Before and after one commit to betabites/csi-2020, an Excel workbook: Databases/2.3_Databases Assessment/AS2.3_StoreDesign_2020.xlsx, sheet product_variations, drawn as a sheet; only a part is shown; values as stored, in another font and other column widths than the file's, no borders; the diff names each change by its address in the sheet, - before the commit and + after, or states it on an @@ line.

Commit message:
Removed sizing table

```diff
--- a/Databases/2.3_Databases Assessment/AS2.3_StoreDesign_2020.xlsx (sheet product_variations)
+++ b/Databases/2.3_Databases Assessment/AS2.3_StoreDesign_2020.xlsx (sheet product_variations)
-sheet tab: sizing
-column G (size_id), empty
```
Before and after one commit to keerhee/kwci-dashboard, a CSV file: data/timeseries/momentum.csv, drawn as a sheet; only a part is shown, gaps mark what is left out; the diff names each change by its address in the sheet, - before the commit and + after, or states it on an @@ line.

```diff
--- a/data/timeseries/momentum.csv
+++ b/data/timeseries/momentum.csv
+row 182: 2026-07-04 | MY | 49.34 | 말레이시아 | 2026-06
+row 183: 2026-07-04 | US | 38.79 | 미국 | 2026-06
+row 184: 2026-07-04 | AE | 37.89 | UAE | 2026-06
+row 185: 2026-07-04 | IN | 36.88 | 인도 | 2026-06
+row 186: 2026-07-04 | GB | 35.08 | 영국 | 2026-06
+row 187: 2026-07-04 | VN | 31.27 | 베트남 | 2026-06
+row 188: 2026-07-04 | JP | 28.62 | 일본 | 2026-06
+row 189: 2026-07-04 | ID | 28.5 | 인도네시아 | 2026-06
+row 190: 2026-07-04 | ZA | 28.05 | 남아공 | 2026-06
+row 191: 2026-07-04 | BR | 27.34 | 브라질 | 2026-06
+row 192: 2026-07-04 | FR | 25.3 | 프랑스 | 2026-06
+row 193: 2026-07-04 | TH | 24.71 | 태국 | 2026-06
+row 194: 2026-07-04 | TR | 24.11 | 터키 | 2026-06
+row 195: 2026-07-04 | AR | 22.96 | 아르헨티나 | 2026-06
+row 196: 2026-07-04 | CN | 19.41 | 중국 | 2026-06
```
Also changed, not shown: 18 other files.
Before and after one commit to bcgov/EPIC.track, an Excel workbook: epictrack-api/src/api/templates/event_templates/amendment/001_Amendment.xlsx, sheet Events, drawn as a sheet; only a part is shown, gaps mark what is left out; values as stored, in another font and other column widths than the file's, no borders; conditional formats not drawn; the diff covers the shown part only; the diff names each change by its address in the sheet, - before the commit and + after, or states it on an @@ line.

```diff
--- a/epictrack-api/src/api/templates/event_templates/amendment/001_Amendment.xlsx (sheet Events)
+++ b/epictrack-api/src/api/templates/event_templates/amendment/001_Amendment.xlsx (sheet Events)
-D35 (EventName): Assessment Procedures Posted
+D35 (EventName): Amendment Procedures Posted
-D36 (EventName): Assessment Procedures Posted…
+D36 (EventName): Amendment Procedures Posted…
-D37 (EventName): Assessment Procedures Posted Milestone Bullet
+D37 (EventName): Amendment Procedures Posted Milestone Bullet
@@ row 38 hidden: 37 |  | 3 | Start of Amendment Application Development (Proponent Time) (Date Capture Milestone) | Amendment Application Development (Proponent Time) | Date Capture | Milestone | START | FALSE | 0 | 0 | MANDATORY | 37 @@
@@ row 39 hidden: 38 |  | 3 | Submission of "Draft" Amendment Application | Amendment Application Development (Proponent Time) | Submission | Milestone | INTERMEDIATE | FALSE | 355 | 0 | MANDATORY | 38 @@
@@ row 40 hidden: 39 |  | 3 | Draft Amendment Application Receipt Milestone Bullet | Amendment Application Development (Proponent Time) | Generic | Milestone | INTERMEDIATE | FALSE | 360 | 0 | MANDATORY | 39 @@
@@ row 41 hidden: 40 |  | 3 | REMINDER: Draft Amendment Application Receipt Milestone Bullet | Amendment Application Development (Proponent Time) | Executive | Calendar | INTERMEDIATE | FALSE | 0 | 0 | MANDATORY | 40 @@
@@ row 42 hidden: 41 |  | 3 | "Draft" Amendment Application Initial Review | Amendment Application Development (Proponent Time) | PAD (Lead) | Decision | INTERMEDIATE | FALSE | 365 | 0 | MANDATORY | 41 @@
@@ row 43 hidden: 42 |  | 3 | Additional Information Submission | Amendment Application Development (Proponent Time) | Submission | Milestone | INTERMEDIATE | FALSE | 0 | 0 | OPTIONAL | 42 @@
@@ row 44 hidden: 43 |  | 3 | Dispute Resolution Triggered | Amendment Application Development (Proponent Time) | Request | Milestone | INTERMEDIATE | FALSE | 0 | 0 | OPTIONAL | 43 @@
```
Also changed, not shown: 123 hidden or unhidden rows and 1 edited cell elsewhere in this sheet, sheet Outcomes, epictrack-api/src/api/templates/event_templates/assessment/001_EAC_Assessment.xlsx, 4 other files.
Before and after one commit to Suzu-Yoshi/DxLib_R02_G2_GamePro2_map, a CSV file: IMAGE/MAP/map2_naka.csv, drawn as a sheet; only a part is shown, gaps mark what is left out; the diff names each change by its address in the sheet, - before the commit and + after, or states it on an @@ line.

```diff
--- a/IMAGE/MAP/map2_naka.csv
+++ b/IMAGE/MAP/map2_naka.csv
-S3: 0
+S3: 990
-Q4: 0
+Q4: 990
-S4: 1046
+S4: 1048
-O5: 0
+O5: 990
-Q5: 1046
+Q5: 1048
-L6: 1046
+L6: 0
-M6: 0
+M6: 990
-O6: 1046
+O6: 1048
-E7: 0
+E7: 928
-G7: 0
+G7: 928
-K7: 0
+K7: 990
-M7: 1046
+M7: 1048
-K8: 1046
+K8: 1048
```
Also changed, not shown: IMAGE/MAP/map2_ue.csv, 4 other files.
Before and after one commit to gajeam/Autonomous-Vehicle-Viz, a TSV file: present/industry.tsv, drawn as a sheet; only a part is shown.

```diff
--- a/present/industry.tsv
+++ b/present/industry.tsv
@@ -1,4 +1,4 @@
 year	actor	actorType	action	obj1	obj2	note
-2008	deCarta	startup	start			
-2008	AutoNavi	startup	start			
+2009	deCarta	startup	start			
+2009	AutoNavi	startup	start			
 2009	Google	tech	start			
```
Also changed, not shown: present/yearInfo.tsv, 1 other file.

++++++

Work order -
Once you have read the listing, retype it in full, word for word.

Task result -
Before and after one commit to betabites/csi-2020, an Excel workbook: Databases/2.3_Databases Assessment/AS2.3_StoreDesign_2020.xlsx, sheet product_variations, drawn as a sheet; only a part is shown; values as stored, in another font and other column widths than the file's, no borders; the diff names each change by its address in the sheet, - before the commit and + after, or states it on an @@ line.

Commit message:
Removed sizing table

```diff
--- a/Databases/2.3_Databases Assessment/AS2.3_StoreDesign_2020.xlsx (sheet product_variations)
+++ b/Databases/2.3_Databases Assessment/AS2.3_StoreDesign_2020.xlsx (sheet product_variations)
-sheet tab: sizing
-column G (size_id), empty
```
Before and after one commit to keerhee/kwci-dashboard, a CSV file: data/timeseries/momentum.csv, drawn as a sheet; only a part is shown, gaps mark what is left out; the diff names each change by its address in the sheet, - before the commit and + after, or states it on an @@ line.

```diff
--- a/data/timeseries/momentum.csv
+++ b/data/timeseries/momentum.csv
+row 182: 2026-07-04 | MY | 49.34 | 말레이시아 | 2026-06
+row 183: 2026-07-04 | US | 38.79 | 미국 | 2026-06
+row 184: 2026-07-04 | AE | 37.89 | UAE | 2026-06
+row 185: 2026-07-04 | IN | 36.88 | 인도 | 2026-06
+row 186: 2026-07-04 | GB | 35.08 | 영국 | 2026-06
+row 187: 2026-07-04 | VN | 31.27 | 베트남 | 2026-06
+row 188: 2026-07-04 | JP | 28.62 | 일본 | 2026-06
+row 189: 2026-07-04 | ID | 28.5 | 인도네시아 | 2026-06
+row 190: 2026-07-04 | ZA | 28.05 | 남아공 | 2026-06
+row 191: 2026-07-04 | BR | 27.34 | 브라질 | 2026-06
+row 192: 2026-07-04 | FR | 25.3 | 프랑스 | 2026-06
+row 193: 2026-07-04 | TH | 24.71 | 태국 | 2026-06
+row 194: 2026-07-04 | TR | 24.11 | 터키 | 2026-06
+row 195: 2026-07-04 | AR | 22.96 | 아르헨티나 | 2026-06
+row 196: 2026-07-04 | CN | 19.41 | 중국 | 2026-06
```
Also changed, not shown: 18 other files.
Before and after one commit to bcgov/EPIC.track, an Excel workbook: epictrack-api/src/api/templates/event_templates/amendment/001_Amendment.xlsx, sheet Events, drawn as a sheet; only a part is shown, gaps mark what is left out; values as stored, in another font and other column widths than the file's, no borders; conditional formats not drawn; the diff covers the shown part only; the diff names each change by its address in the sheet, - before the commit and + after, or states it on an @@ line.

```diff
--- a/epictrack-api/src/api/templates/event_templates/amendment/001_Amendment.xlsx (sheet Events)
+++ b/epictrack-api/src/api/templates/event_templates/amendment/001_Amendment.xlsx (sheet Events)
-D35 (EventName): Assessment Procedures Posted
+D35 (EventName): Amendment Procedures Posted
-D36 (EventName): Assessment Procedures Posted…
+D36 (EventName): Amendment Procedures Posted…
-D37 (EventName): Assessment Procedures Posted Milestone Bullet
+D37 (EventName): Amendment Procedures Posted Milestone Bullet
@@ row 38 hidden: 37 |  | 3 | Start of Amendment Application Development (Proponent Time) (Date Capture Milestone) | Amendment Application Development (Proponent Time) | Date Capture | Milestone | START | FALSE | 0 | 0 | MANDATORY | 37 @@
@@ row 39 hidden: 38 |  | 3 | Submission of "Draft" Amendment Application | Amendment Application Development (Proponent Time) | Submission | Milestone | INTERMEDIATE | FALSE | 355 | 0 | MANDATORY | 38 @@
@@ row 40 hidden: 39 |  | 3 | Draft Amendment Application Receipt Milestone Bullet | Amendment Application Development (Proponent Time) | Generic | Milestone | INTERMEDIATE | FALSE | 360 | 0 | MANDATORY | 39 @@
@@ row 41 hidden: 40 |  | 3 | REMINDER: Draft Amendment Application Receipt Milestone Bullet | Amendment Application Development (Proponent Time) | Executive | Calendar | INTERMEDIATE | FALSE | 0 | 0 | MANDATORY | 40 @@
@@ row 42 hidden: 41 |  | 3 | "Draft" Amendment Application Initial Review | Amendment Application Development (Proponent Time) | PAD (Lead) | Decision | INTERMEDIATE | FALSE | 365 | 0 | MANDATORY | 41 @@
@@ row 43 hidden: 42 |  | 3 | Additional Information Submission | Amendment Application Development (Proponent Time) | Submission | Milestone | INTERMEDIATE | FALSE | 0 | 0 | OPTIONAL | 42 @@
@@ row 44 hidden: 43 |  | 3 | Dispute Resolution Triggered | Amendment Application Development (Proponent Time) | Request | Milestone | INTERMEDIATE | FALSE | 0 | 0 | OPTIONAL | 43 @@
```
Also changed, not shown: 123 hidden or unhidden rows and 1 edited cell elsewhere in this sheet, sheet Outcomes, epictrack-api/src/api/templates/event_templates/assessment/001_EAC_Assessment.xlsx, 4 other files.
Before and after one commit to Suzu-Yoshi/DxLib_R02_G2_GamePro2_map, a CSV file: IMAGE/MAP/map2_naka.csv, drawn as a sheet; only a part is shown, gaps mark what is left out; the diff names each change by its address in the sheet, - before the commit and + after, or states it on an @@ line.

```diff
--- a/IMAGE/MAP/map2_naka.csv
+++ b/IMAGE/MAP/map2_naka.csv
-S3: 0
+S3: 990
-Q4: 0
+Q4: 990
-S4: 1046
+S4: 1048
-O5: 0
+O5: 990
-Q5: 1046
+Q5: 1048
-L6: 1046
+L6: 0
-M6: 0
+M6: 990
-O6: 1046
+O6: 1048
-E7: 0
+E7: 928
-G7: 0
+G7: 928
-K7: 0
+K7: 990
-M7: 1046
+M7: 1048
-K8: 1046
+K8: 1048
```
Also changed, not shown: IMAGE/MAP/map2_ue.csv, 4 other files.
Before and after one commit to gajeam/Autonomous-Vehicle-Viz, a TSV file: present/industry.tsv, drawn as a sheet; only a part is shown.

```diff
--- a/present/industry.tsv
+++ b/present/industry.tsv
@@ -1,4 +1,4 @@
 year	actor	actorType	action	obj1	obj2	note
-2008	deCarta	startup	start			
-2008	AutoNavi	startup	start			
+2009	deCarta	startup	start			
+2009	AutoNavi	startup	start			
 2009	Google	tech	start			
```
Also changed, not shown: present/yearInfo.tsv, 1 other file.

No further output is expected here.